Stockholm (NordSIP) – On September 18, Nordea held its second Nordic Sustainable Finance Conference in Stockholm, as the bank aims for a leadership position in sustainability. As Sasja Beslik, Head of the Sustainable Finance group at Nordea, pointed out: whether sustainability is a threat or an opportunity is a choice to be made. NordSIP was there, and here provides a summary of key thoughts gathered throughout the day.
Not long ago, few were sincerely interested in sustainability, as many companies admitted that integrating ESG was merely a box-ticking exercise. As the conference demonstrated, the trend has gained traction and is here to stay. Sustainability has become a real business opportunity driven by consumers as well as younger employees, but many challenges remain. How to find solutions was the overarching question the conference attempted to answer.
According to Casper von Koskull, CEO of Nordea, we are living in a VUCA-world (Volatile, Uncertain, Complex, Ambigious). Trends have been the same for several years, but the speed of change has increased significantly. Sustainability is now the “smart thing to do” and can be integrated almost everywhere and create customer value. According to Casper von Koskull, Nordea now has 10 years of track record showing sustainable funds outperformng non-sustainable ones. The bank’s Life and Pension arm recently moved all its capital to sustainable investments. Green mortgages have been introduced and the entire bank has set a goal to integrate sustainable business practices throughout its organisation.
In an eloquent key-note speech, Allan Pollack, CEO of Danish pension fund PFA, explained that ownership and consumers are the strongest drivers of sustainability, but he also stressed that in addition to business and commercial aspects, the ethical side is important.
Many institutions, such as the Norwegian Oil Fund (NBIM) have in addition to generally accepted principles created their own definitions of sustainability that their portfolio companies need to fulfill. Sustainability is no longer a matter of ticking boxes but has become a focus on quantifiable effects of investments and education, as Carine Smith Ihenacho, Chief Corporate Governance Officer at NBIM, pointed out. Everyone mentions the need for better data and reporting, to lift the subject matter to the next level.
Within the Private Equity sector, larger institutions are increasingly focusing on helping their portfolio companies making their business models more sustainable in order to be long-term winners.
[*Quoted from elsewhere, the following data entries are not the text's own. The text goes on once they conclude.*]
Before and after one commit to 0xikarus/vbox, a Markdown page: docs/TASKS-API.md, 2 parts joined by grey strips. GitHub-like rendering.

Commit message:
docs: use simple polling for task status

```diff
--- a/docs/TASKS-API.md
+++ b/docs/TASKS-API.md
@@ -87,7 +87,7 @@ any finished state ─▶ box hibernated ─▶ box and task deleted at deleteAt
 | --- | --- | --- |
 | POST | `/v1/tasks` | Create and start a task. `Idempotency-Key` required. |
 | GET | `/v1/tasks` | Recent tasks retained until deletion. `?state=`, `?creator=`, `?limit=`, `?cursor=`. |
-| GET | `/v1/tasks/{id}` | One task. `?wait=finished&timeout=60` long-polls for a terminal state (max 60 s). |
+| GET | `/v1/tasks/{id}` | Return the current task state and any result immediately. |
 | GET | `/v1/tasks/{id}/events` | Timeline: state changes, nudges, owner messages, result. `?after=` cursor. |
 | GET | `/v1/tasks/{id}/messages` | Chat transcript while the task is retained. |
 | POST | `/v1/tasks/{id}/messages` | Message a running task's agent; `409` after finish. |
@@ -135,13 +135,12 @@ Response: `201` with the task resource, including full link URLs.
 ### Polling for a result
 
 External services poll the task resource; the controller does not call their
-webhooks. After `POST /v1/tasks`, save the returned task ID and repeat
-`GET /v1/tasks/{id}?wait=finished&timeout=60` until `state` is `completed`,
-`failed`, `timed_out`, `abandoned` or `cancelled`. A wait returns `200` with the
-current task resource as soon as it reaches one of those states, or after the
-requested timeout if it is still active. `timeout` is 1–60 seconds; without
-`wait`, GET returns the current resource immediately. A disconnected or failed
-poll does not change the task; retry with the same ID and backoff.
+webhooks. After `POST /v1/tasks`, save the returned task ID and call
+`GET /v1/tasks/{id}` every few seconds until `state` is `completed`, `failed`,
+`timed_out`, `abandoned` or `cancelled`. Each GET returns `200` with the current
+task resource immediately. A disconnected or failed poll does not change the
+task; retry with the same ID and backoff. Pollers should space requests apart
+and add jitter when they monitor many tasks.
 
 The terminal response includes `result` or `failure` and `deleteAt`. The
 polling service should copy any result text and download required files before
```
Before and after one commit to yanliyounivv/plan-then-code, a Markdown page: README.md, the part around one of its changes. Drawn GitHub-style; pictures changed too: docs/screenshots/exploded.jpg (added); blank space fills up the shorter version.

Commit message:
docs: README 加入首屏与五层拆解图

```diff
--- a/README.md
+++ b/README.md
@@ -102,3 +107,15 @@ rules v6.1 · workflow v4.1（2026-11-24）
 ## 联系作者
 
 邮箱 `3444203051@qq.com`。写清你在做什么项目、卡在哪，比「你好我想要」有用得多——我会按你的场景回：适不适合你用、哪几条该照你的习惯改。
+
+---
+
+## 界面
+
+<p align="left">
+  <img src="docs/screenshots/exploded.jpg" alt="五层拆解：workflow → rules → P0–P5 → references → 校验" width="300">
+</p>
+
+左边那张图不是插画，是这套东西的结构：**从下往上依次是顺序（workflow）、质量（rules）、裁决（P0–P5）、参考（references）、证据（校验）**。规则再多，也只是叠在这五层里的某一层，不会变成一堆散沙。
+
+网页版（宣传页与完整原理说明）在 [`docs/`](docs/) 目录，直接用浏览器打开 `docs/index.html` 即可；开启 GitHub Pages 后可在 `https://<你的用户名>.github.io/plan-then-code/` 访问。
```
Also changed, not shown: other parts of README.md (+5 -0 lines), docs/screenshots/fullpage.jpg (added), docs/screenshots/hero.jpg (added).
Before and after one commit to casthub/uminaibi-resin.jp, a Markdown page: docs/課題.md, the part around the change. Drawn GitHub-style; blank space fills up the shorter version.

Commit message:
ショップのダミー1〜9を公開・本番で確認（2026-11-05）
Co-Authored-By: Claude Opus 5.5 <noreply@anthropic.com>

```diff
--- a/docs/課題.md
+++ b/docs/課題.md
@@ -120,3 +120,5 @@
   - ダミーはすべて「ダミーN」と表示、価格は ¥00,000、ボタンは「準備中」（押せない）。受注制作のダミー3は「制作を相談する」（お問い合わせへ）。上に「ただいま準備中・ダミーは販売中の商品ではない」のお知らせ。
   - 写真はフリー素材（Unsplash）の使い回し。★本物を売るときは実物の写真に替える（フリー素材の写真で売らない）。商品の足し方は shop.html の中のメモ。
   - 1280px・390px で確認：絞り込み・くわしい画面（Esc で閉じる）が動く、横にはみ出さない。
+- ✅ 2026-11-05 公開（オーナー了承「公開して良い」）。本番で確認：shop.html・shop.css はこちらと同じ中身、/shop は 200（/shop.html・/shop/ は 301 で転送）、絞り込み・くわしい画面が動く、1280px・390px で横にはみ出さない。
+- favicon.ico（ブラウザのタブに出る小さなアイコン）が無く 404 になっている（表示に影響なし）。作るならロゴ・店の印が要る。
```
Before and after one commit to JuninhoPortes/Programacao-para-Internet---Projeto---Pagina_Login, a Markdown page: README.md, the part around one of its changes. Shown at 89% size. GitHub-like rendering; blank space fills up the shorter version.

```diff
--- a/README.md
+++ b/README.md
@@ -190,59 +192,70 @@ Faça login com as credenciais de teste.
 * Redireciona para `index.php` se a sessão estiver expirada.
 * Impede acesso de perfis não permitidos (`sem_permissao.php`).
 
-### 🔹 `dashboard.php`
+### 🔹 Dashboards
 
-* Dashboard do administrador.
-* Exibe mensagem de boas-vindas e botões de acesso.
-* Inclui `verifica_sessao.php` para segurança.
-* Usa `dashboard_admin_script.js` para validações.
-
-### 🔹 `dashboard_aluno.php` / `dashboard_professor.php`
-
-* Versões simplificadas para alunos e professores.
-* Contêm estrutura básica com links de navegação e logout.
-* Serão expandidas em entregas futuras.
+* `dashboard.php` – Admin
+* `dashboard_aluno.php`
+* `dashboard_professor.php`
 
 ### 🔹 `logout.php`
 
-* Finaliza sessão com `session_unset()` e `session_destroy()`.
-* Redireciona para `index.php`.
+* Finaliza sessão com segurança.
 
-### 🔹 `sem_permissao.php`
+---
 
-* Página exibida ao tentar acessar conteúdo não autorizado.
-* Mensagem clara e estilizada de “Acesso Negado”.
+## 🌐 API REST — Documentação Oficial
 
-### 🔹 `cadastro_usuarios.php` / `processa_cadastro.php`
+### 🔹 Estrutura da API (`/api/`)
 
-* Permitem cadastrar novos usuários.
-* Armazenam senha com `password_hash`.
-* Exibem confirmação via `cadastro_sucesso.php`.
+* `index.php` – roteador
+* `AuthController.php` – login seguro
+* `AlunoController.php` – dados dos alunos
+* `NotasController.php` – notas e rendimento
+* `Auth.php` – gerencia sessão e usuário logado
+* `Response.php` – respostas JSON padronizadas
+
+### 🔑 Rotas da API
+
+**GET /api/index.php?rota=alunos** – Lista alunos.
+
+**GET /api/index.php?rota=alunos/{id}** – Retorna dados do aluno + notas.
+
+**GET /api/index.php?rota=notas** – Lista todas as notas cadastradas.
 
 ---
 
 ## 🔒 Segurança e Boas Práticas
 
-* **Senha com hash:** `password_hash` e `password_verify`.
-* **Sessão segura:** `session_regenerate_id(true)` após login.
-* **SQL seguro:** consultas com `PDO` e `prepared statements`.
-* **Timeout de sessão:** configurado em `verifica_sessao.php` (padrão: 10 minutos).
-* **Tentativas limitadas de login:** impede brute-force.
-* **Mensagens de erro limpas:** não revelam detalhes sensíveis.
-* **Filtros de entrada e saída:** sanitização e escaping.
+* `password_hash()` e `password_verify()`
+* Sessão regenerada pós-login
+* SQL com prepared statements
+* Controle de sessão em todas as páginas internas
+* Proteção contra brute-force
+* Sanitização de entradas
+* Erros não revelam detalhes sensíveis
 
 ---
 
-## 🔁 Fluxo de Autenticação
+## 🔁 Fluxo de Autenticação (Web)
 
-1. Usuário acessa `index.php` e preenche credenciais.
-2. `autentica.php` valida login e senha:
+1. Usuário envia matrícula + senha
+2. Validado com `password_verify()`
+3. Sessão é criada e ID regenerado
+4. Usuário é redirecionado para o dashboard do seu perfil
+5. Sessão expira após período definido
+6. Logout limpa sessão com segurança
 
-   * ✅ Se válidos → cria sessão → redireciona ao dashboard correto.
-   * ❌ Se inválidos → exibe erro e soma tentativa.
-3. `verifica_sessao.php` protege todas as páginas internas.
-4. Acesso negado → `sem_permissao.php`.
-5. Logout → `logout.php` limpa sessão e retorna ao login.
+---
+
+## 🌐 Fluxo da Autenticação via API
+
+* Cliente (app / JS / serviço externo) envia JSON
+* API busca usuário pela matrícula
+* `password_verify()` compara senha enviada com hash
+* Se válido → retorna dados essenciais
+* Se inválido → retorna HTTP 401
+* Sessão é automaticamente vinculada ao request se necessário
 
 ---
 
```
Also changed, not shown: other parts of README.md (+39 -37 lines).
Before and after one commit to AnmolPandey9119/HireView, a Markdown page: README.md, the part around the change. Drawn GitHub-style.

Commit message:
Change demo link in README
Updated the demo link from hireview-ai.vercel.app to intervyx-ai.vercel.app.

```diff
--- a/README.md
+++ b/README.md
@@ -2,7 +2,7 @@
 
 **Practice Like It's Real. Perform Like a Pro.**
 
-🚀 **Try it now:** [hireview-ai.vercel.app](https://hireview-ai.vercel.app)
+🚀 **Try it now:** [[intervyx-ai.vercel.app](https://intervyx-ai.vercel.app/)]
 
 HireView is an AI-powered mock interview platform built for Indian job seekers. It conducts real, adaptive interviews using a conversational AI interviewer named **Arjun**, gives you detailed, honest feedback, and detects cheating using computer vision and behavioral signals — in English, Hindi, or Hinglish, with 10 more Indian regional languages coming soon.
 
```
Several speakers referred to the challenge of making sustainability quantifiable. Another important point that emerged several times is the need for concrete and pragmatic action. The oil industry, for instance, needs to be a part of the solution during the long transition period to a society based on green energy. Creating common internal values throughout an organisation is another challenge. Portfolio managers and the ESG team sometimes have rather different views and values, and that gap needs to be closed.
Sustainability within the financial sector has come a long way but much more work is needed on education, common quantifiable principles and integration. Let’s see what progress can be achieved by the time of next year’s conference.
Picture © NordSIP